Seven Days in Ireland – Part I

2016 has been a big year for me. I’ve become a blogger. I welcomed my second grandchild, Leland Michael Carr, into the world. And my daughter Caitlyn surprised me with the trip of a lifetime…seven days in Ireland followed by four days in Paris.

Ireland is a lifelong bucket list destination for me. I’ve always been intrigued by the Irish. My maternal grandmother’s ancestry was Irish, and since she died when my mother was twelve, I never knew her. But her black Irish good looks, with her dark hair, porcelain skin and vivid blue eyes, have been the subject of much scrutiny my entire life. I am named for my grandmother, and it has always been my intent to see the country of her origin.

I even gave both of my girls Irish names. Caitlyn is named after a recurring character in novels by an Irish Catholic priest that I read voraciously when I was expecting her. I would like to say that Kellen’s name was inspired by something equally romantic, but I actually came up with her name after a famous American football player when it was suggested by a good friend. Thanks, Ginger!

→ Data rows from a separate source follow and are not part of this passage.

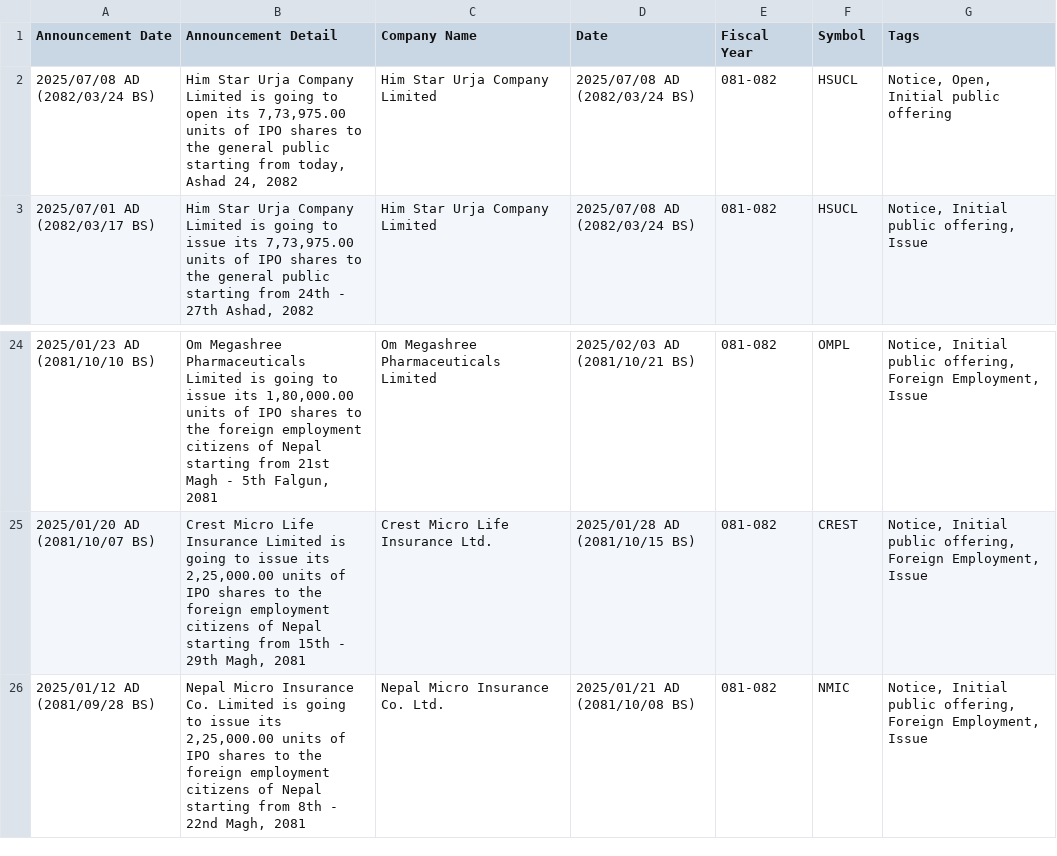
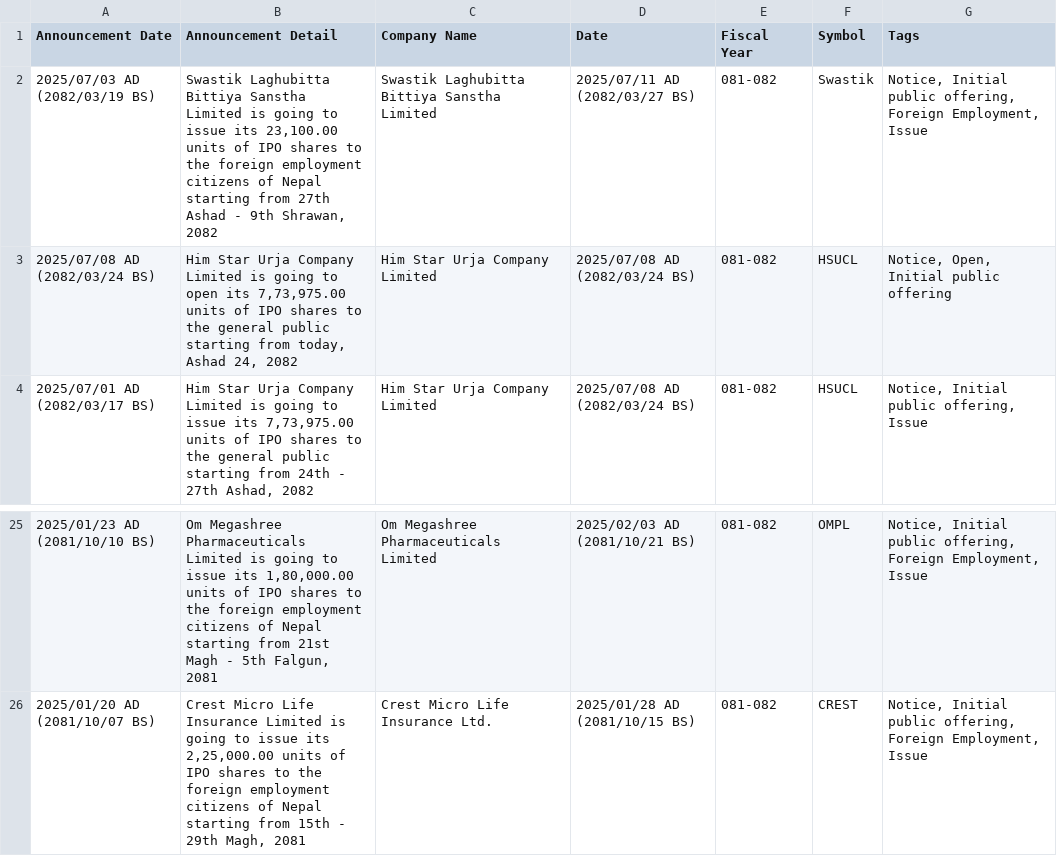
Before and after one commit to ankman007/nepsewatch, a CSV file: data/ipo_info.csv, drawn as a sheet; only a part is shown, gaps mark what is left out.

```diff
--- a/data/ipo_info.csv
+++ b/data/ipo_info.csv
@@ -1,2 +1,3 @@
 Announcement Date,Announcement Detail,Company Name,Date,Fiscal Year,Symbol,Tags
+2025/07/03 AD (2082/03/19 BS),"Swastik Laghubitta Bittiya Sanstha Limited is going to issue its 23,100.00 units of IPO shares to the foreign employment citizens of Nepal starting from 27th Ashad - 9th Shrawan, 2082",Swastik Laghubitta Bittiya Sanstha Limited,2025/07/11 AD (2082/03/27 BS),081-082,Swastik,"Notice, Initial public offering, Foreign Employment, Issue"
 2025/07/08 AD (2082/03/24 BS),"Him Star Urja Company Limited is going to open its 7,73,975.00 units of IPO shares to the general public starting from today, Ashad 24, 2082",Him Star Urja Company Limited,2025/07/08 AD (2082/03/24 BS),081-082,HSUCL,"Notice, Open, Initial public offering"
@@ -25,2 +26 @@ Announcement Date,Announcement Detail,Company Name,Date,Fiscal Year,Symbol,Tags
 2025/01/20 AD (2081/10/07 BS),"Crest Micro Life Insurance Limited is going to issue its 2,25,000.00 units of IPO shares to the foreign employment citizens of Nepal starting from 15th - 29th Magh, 2081",Crest Micro Life Insurance Ltd.,2025/01/28 AD (2081/10/15 BS),081-082,CREST,"Notice, Initial public offering, Foreign Employment, Issue"
-2025/01/12 AD (2081/09/28 BS),"Nepal Micro Insurance Co. Limited is going to issue its 2,25,000.00 units of IPO shares to the foreign employment citizens of Nepal starting from 8th - 22nd Magh, 2081",Nepal Micro Insurance Co. Ltd.,2025/01/21 AD (2081/10/08 BS),081-082,NMIC,"Notice, Initial public offering, Foreign Employment, Issue"
```
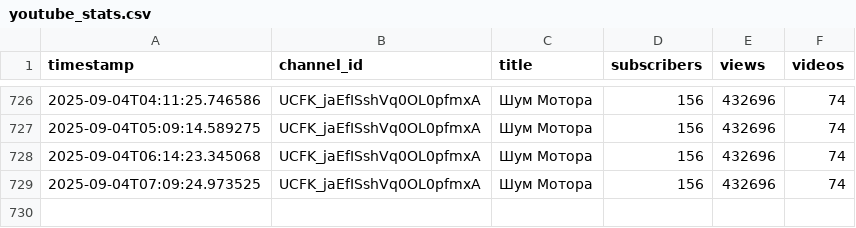
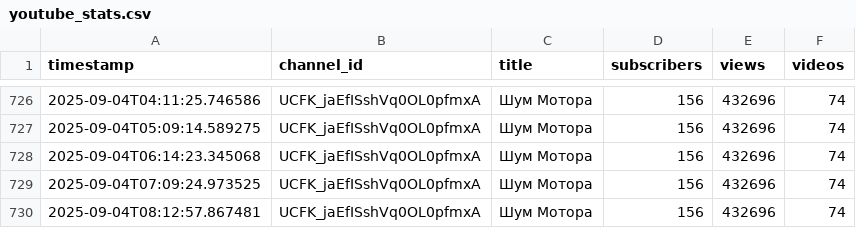
Before and after one commit to Sigurd313/ai-media-empire-analytics, a CSV file: data/youtube_stats.csv, drawn as a sheet; only a part is shown, gaps mark what is left out.

```diff
--- a/data/youtube_stats.csv
+++ b/data/youtube_stats.csv
@@ -729 +729,2 @@ timestamp,channel_id,title,subscribers,views,videos
 2025-09-04T07:09:24.973525,UCFK_jaEfISshVq0OL0pfmxA,Шум Мотора,156,432696,74
+2025-09-04T08:12:57.867481,UCFK_jaEfISshVq0OL0pfmxA,Шум Мотора,156,432696,74
```
Also changed, not shown: 1 other file.
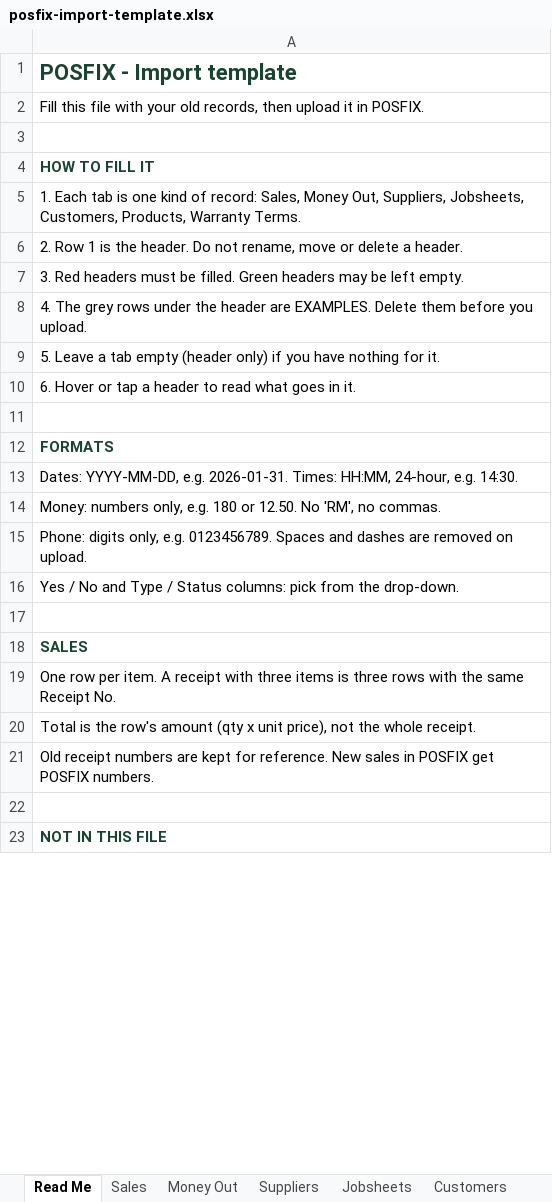
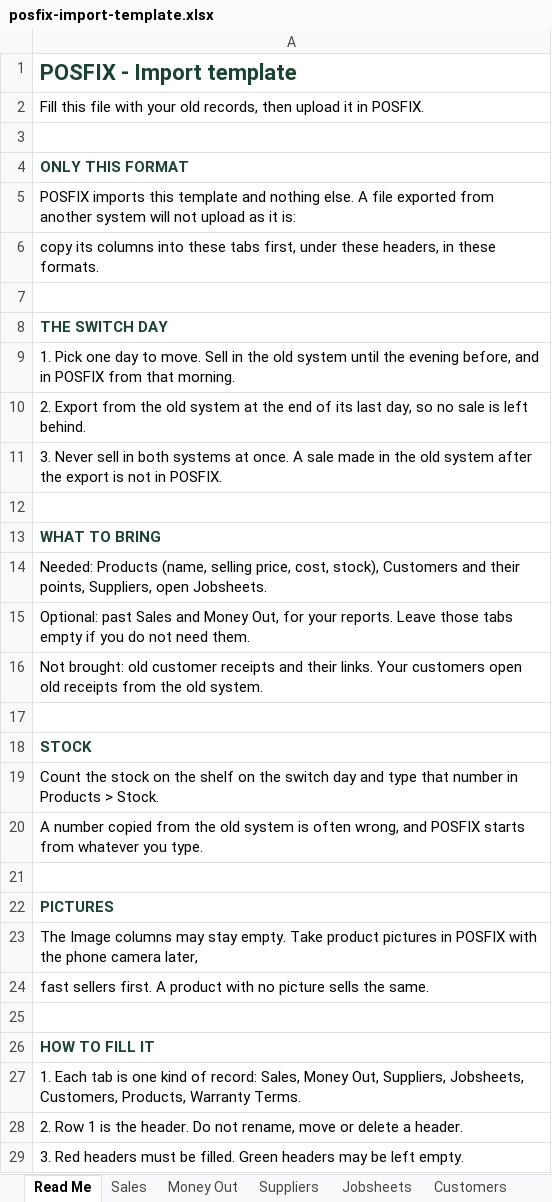
Before and after one commit to 4VOLTS/jerit-pos-deploy, an Excel workbook: dist-admin/posfix-import-template.xlsx, sheet Read Me, drawn as a sheet; only a part is shown; the shorter side is filled out with more unchanged rows; values as stored, in another font and other column widths than the file's, no borders; the diff covers the shown part only; the diff names each change by its address in the sheet, - before the commit and + after, or states it on an @@ line.

```diff
--- a/dist-admin/posfix-import-template.xlsx (sheet Read Me)
+++ b/dist-admin/posfix-import-template.xlsx (sheet Read Me)
+row 4: ONLY THIS FORMAT
+row 5: POSFIX imports this template and nothing else. A file exported from another system will not upload as it is:
+row 6: copy its columns into these tabs first, under these headers, in these formats.
+row 7: (empty)
+row 8: THE SWITCH DAY
+row 9: 1. Pick one day to move. Sell in the old system until the evening before, and in POSFIX from that morning.
+row 10: 2. Export from the old system at the end of its last day, so no sale is left behind.
+row 11: 3. Never sell in both systems at once. A sale made in the old system after the export is not in POSFIX.
+row 12: (empty)
+row 13: WHAT TO BRING
+row 14: Needed: Products (name, selling price, cost, stock), Customers and their points, Suppliers, open Jobsheets.
+row 15: Optional: past Sales and Money Out, for your reports. Leave those tabs empty if you do not need them.
+row 16: Not brought: old customer receipts and their links. Your customers open old receipts from the old system.
+row 17: (empty)
+row 18: STOCK
+row 19: Count the stock on the shelf on the switch day and type that number in Products > Stock.
+row 20: A number copied from the old system is often wrong, and POSFIX starts from whatever you type.
+row 21: (empty)
+row 22: PICTURES
+row 23: The Image columns may stay empty. Take product pictures in POSFIX with the phone camera later,
+row 24: fast sellers first. A product with no picture sells the same.
+row 25: (empty)
```
Also changed, not shown: 2 added rows and 3 edited cells elsewhere in this sheet, 11 other files.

Yes, Ireland has always been the stuff of fantasies for me, and it didn’t disappoint.

Caitlyn is a world traveler, and is quite skilled at planning great trips. She and I have similar styles of travel…it’s go go go and no rest for the weary. So Caitlyn set about planning seven days in Ireland with a goal to see as much as we could of the Republic of Ireland. We’d save Northern Ireland (and her desire to see all the Game of Thrones sites) for another trip.

This trip was planned to coincide with my birthday, which turned out to be a wonderful time to visit Ireland. In late August and early September, many of the summer tourist crowds have dissipated and the climate is mild and cool. We enjoyed temperatures in the 60’s, and were even able to enjoy a fire or two while we were there.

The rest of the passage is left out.